Start of Data extracts

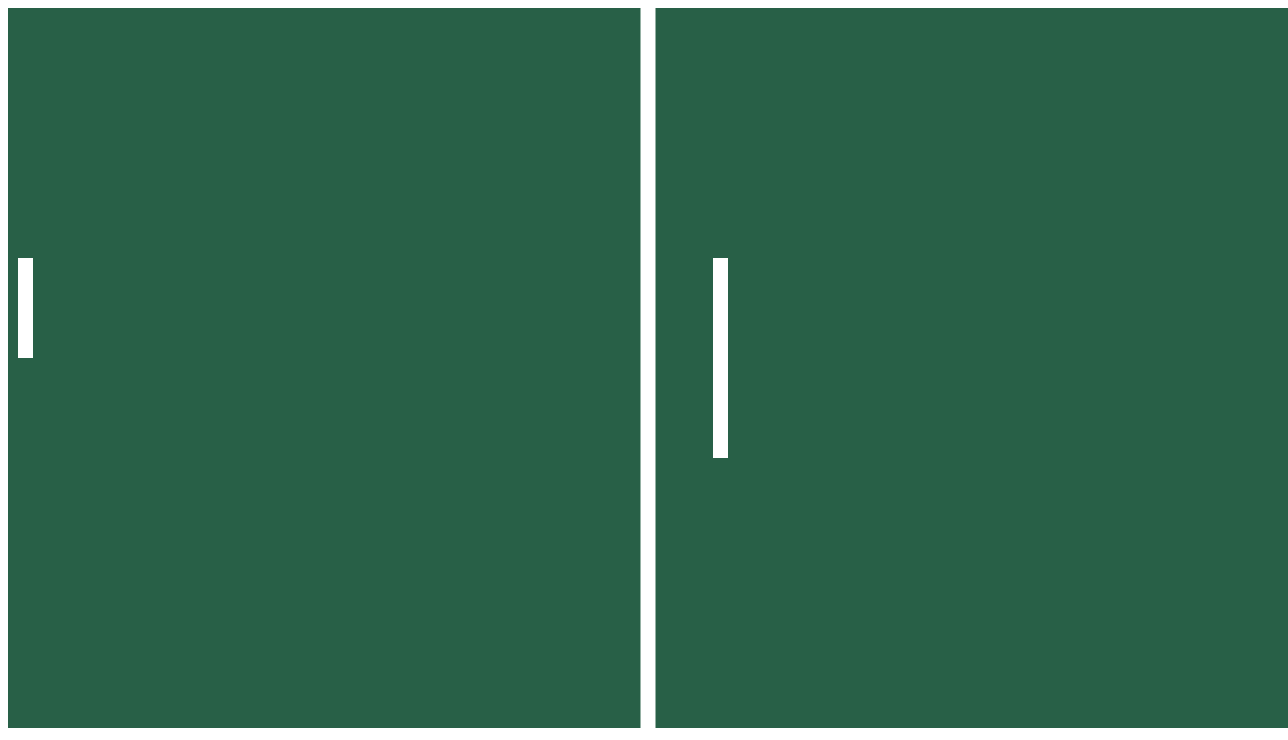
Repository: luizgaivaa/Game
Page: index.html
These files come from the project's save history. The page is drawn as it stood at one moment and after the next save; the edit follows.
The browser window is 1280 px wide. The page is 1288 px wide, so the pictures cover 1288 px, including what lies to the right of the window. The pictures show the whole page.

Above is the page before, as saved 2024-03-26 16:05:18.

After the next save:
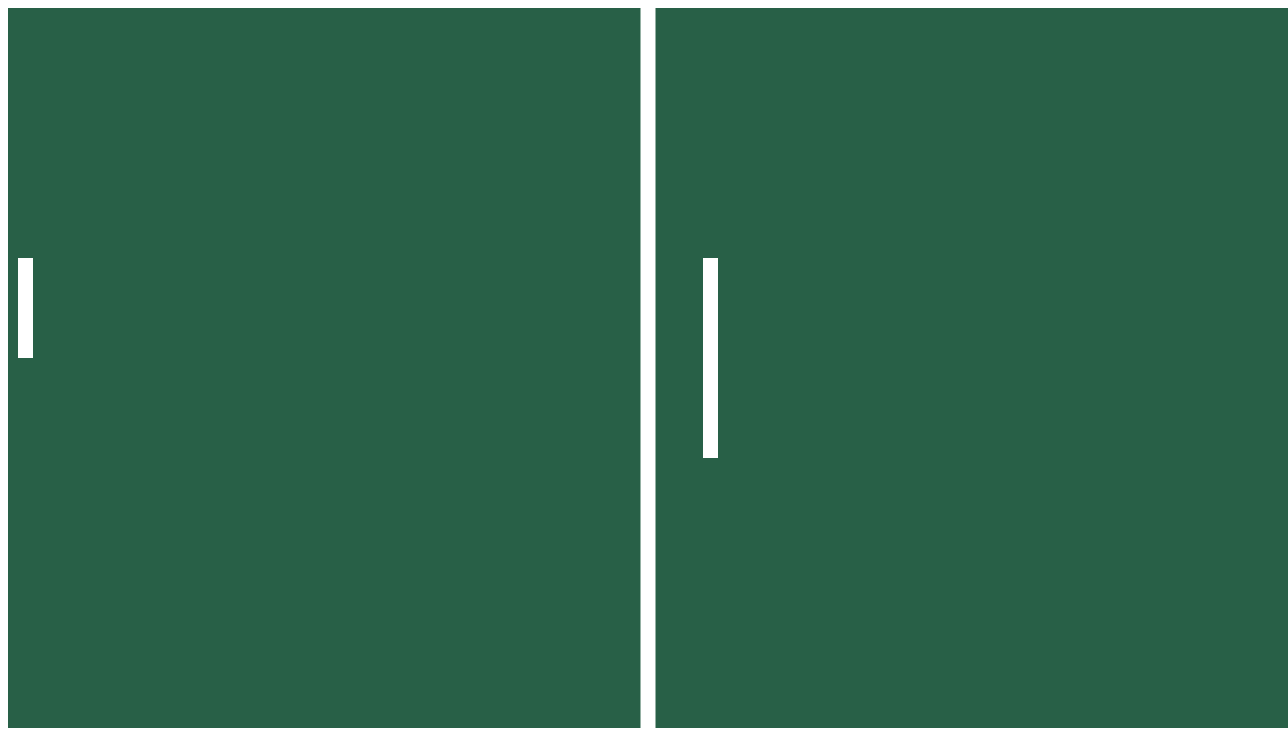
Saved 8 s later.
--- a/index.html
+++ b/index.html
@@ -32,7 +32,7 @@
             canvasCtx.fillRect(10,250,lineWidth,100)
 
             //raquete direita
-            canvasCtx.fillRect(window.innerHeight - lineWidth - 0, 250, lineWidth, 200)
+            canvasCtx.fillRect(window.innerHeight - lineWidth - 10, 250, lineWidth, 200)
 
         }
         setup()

End of Data extracts

> The task:
Copy, without any change, the lines from the one that contains "10, 250, lineWidth, 200)" to the final line of the entries above.

> Solution:
+            canvasCtx.fillRect(window.innerHeight - lineWidth - 10, 250, lineWidth, 200)
 
         }
         setup()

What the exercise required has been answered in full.